Data listing:
>>>>

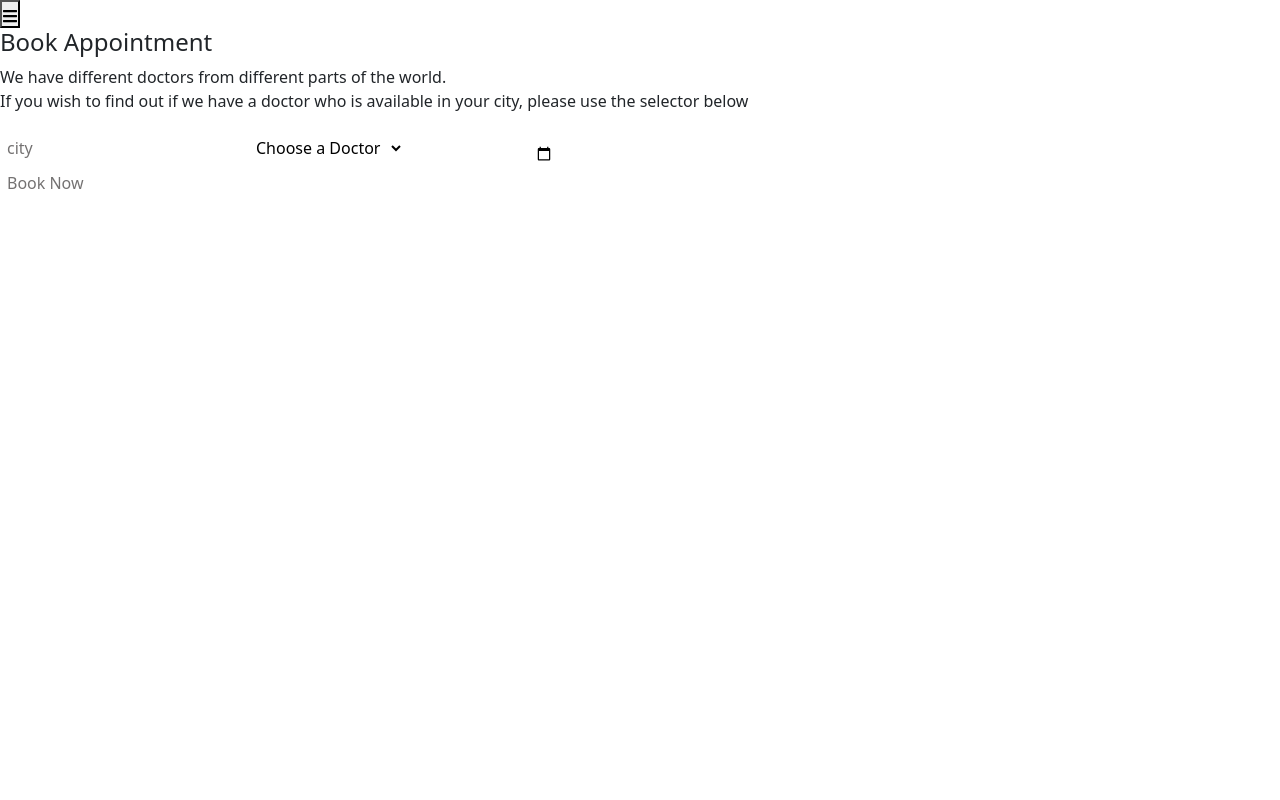
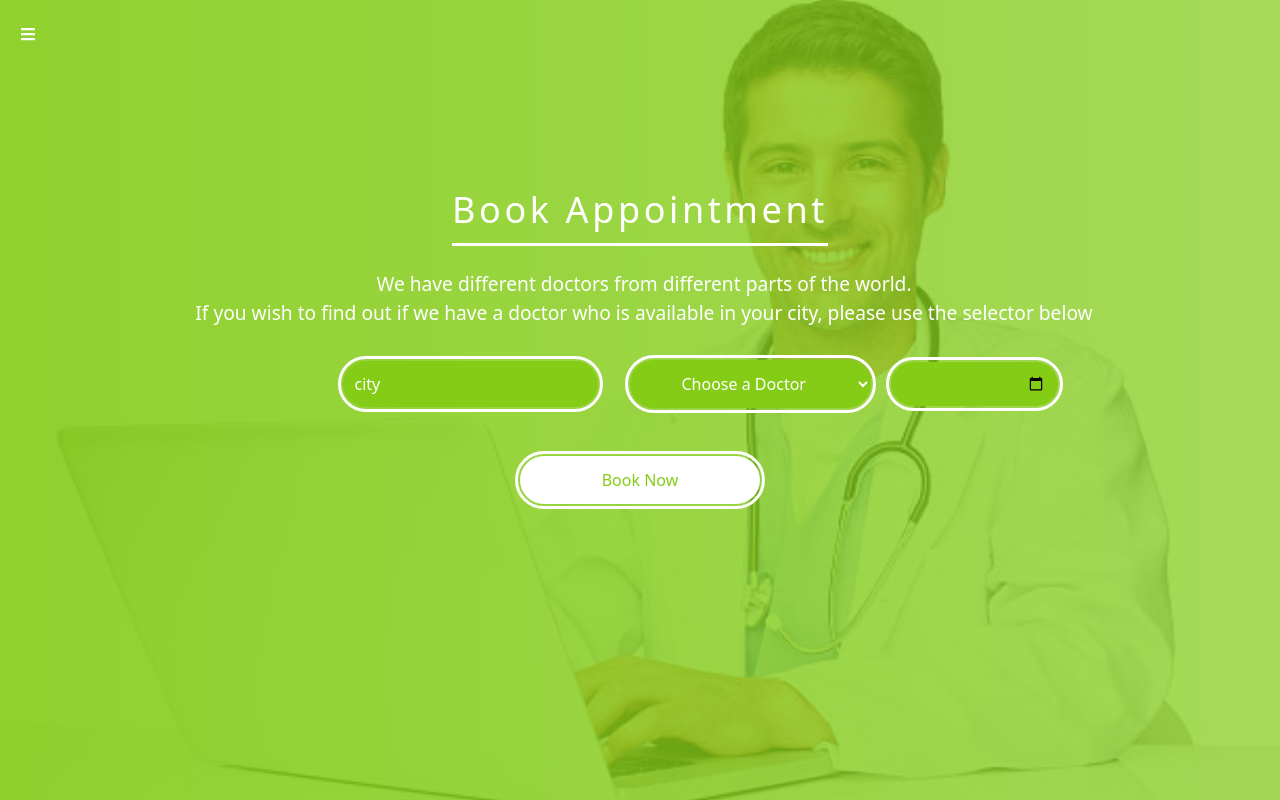
Before and after one commit to victorokoroji/doctors-appointment-frontend, a React (Create React App) app: page /reserve in a window 1280 px wide. Built offline with nearby package versions, Linux system fonts and the light colour scheme.

Commit message:
Refactor code to add css module

```diff
--- a/src/components/ReserveForm.js
+++ b/src/components/ReserveForm.js
@@ -1,39 +1,39 @@
 import React from 'react';
+import { FaBars } from 'react-icons/fa';
 import style from './css/reserveform.module.css';
-import { FaBars } from 'react-icons/fa';
 
 const ReserveForm = () => (
-  <section className="style.reserveContainer">
-    <div className="style.mainBody">
-      <div className="style.sideButton">
-        <button type="button" className="style.hamburger">
+  <section className={style.reserveContainer}>
+    <div className={style.mainBody}>
+      <div className={style.sideButton}>
+        <button type="button" className={style.hamburger}>
           <FaBars />
         </button>
       </div>
-      <div className="style.heading">
-        <h4 className="style.reserveFormHeading"> Book Appointment </h4>
+      <div className={style.heading}>
+        <h4 className={style.reserveFormHeading}> Book Appointment </h4>
       </div>
-      <div className="style.bodyText">
-        <p className="style.paragraph">
+      <div className={style.bodyText}>
+        <p className={style.paragraph}>
           We have different doctors from different parts of the world.
           <br />
           If you wish to find out if we have a doctor who is available
           in your city, please use the selector below
         </p>
       </div>
-      <div className="style.formBody">
-        <div className="style.formBlock lg:block">
+      <div className={style.formBody}>
+        <div className={style.formBlock}>
           <input
             type="text"
             placeholder="city"
             value="city"
-            className="style.formInput"
+            className={style.formInput}
           />
 
           <select
             name="availableDoctors"
             id="availableDoctors"
-            className="style.selectDoctors"
+            className={style.selectDoctors}
           >
             <option value="Faith"> Choose a Doctor </option>
             <option value="Faith"> Dr.Faith </option>
@@ -44,17 +44,17 @@ const ReserveForm = () => (
           <input
             type="date"
             value="dd/mm/yy"
-            className="style.inputDate"
+            className={style.inputDate}
           />
           <br />
         </div>
 
       </div>
-      <div className="style.buttonBody">
+      <div className={style.buttonBody}>
         <input
           type="submit"
           value="Book Now"
-          className="style.bookButton"
+          className={style.bookButton}
         />
       </div>
     </div>
```
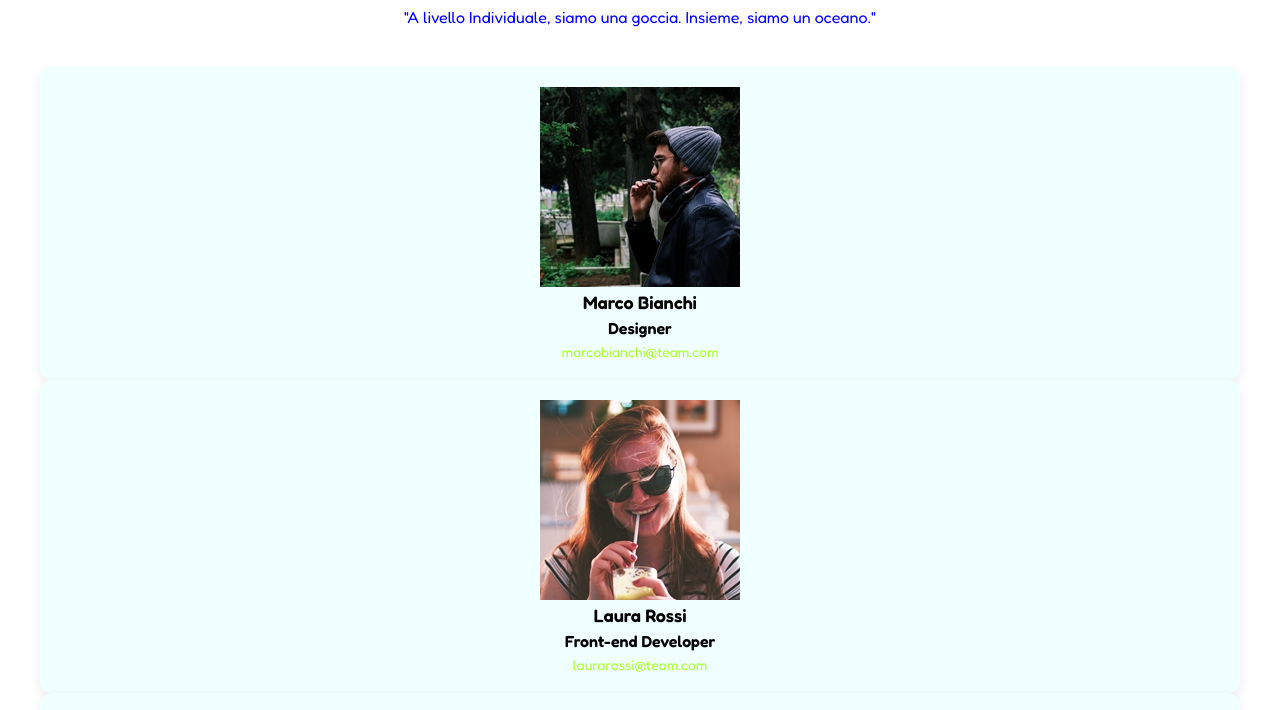
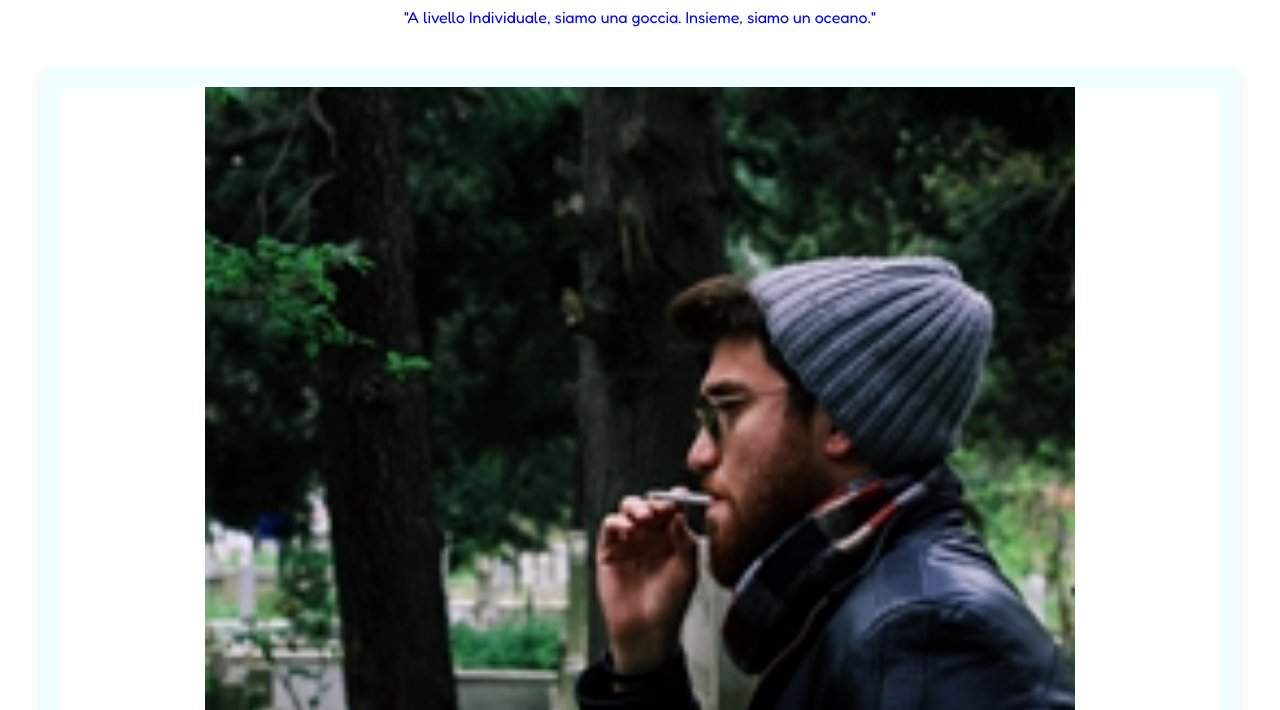
Before and after one commit to BrunoMaiolo/js-our-team, a plain HTML site: page index.html in a window 1280 px wide. Shown: the part 86-796 px from the top of the page. Drawn offline with Linux system fonts and the light colour scheme.

Commit message:
CSS: immagini

```diff
--- a/style.css
+++ b/style.css
@@ -49,6 +49,14 @@ h1 {
 .team-card:hover {
     transform: translateY(-5px);
 }
+/*immagini*/
+.team-card img {
+    width: 100%;
+    aspect-ratio: 4 / 3;
+    object-fit: contain;
+    background-color: white;
+    border-radius: 10px;
+}
 
 /*testi*/
 .team-card h3 {
```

<<<<

The answer is every line of the data, exactly as written, with the pictures dropped.

Exercise solution:
Before and after one commit to victorokoroji/doctors-appointment-frontend, a React (Create React App) app: page /reserve in a window 1280 px wide. Built offline with nearby package versions, Linux system fonts and the light colour scheme.

Commit message:
Refactor code to add css module

```diff
--- a/src/components/ReserveForm.js
+++ b/src/components/ReserveForm.js
@@ -1,39 +1,39 @@
 import React from 'react';
+import { FaBars } from 'react-icons/fa';
 import style from './css/reserveform.module.css';
-import { FaBars } from 'react-icons/fa';
 
 const ReserveForm = () => (
-  <section className="style.reserveContainer">
-    <div className="style.mainBody">
-      <div className="style.sideButton">
-        <button type="button" className="style.hamburger">
+  <section className={style.reserveContainer}>
+    <div className={style.mainBody}>
+      <div className={style.sideButton}>
+        <button type="button" className={style.hamburger}>
           <FaBars />
         </button>
       </div>
-      <div className="style.heading">
-        <h4 className="style.reserveFormHeading"> Book Appointment </h4>
+      <div className={style.heading}>
+        <h4 className={style.reserveFormHeading}> Book Appointment </h4>
       </div>
-      <div className="style.bodyText">
-        <p className="style.paragraph">
+      <div className={style.bodyText}>
+        <p className={style.paragraph}>
           We have different doctors from different parts of the world.
           <br />
           If you wish to find out if we have a doctor who is available
           in your city, please use the selector below
         </p>
       </div>
-      <div className="style.formBody">
-        <div className="style.formBlock lg:block">
+      <div className={style.formBody}>
+        <div className={style.formBlock}>
           <input
             type="text"
             placeholder="city"
             value="city"
-            className="style.formInput"
+            className={style.formInput}
           />
 
           <select
             name="availableDoctors"
             id="availableDoctors"
-            className="style.selectDoctors"
+            className={style.selectDoctors}
           >
             <option value="Faith"> Choose a Doctor </option>
             <option value="Faith"> Dr.Faith </option>
@@ -44,17 +44,17 @@ const ReserveForm = () => (
           <input
             type="date"
             value="dd/mm/yy"
-            className="style.inputDate"
+            className={style.inputDate}
           />
           <br />
         </div>
 
       </div>
-      <div className="style.buttonBody">
+      <div className={style.buttonBody}>
         <input
           type="submit"
           value="Book Now"
-          className="style.bookButton"
+          className={style.bookButton}
         />
       </div>
     </div>
```
Before and after one commit to BrunoMaiolo/js-our-team, a plain HTML site: page index.html in a window 1280 px wide. Shown: the part 86-796 px from the top of the page. Drawn offline with Linux system fonts and the light colour scheme.

Commit message:
CSS: immagini

```diff
--- a/style.css
+++ b/style.css
@@ -49,6 +49,14 @@ h1 {
 .team-card:hover {
     transform: translateY(-5px);
 }
+/*immagini*/
+.team-card img {
+    width: 100%;
+    aspect-ratio: 4 / 3;
+    object-fit: contain;
+    background-color: white;
+    border-radius: 10px;
+}
 
 /*testi*/
 .team-card h3 {
```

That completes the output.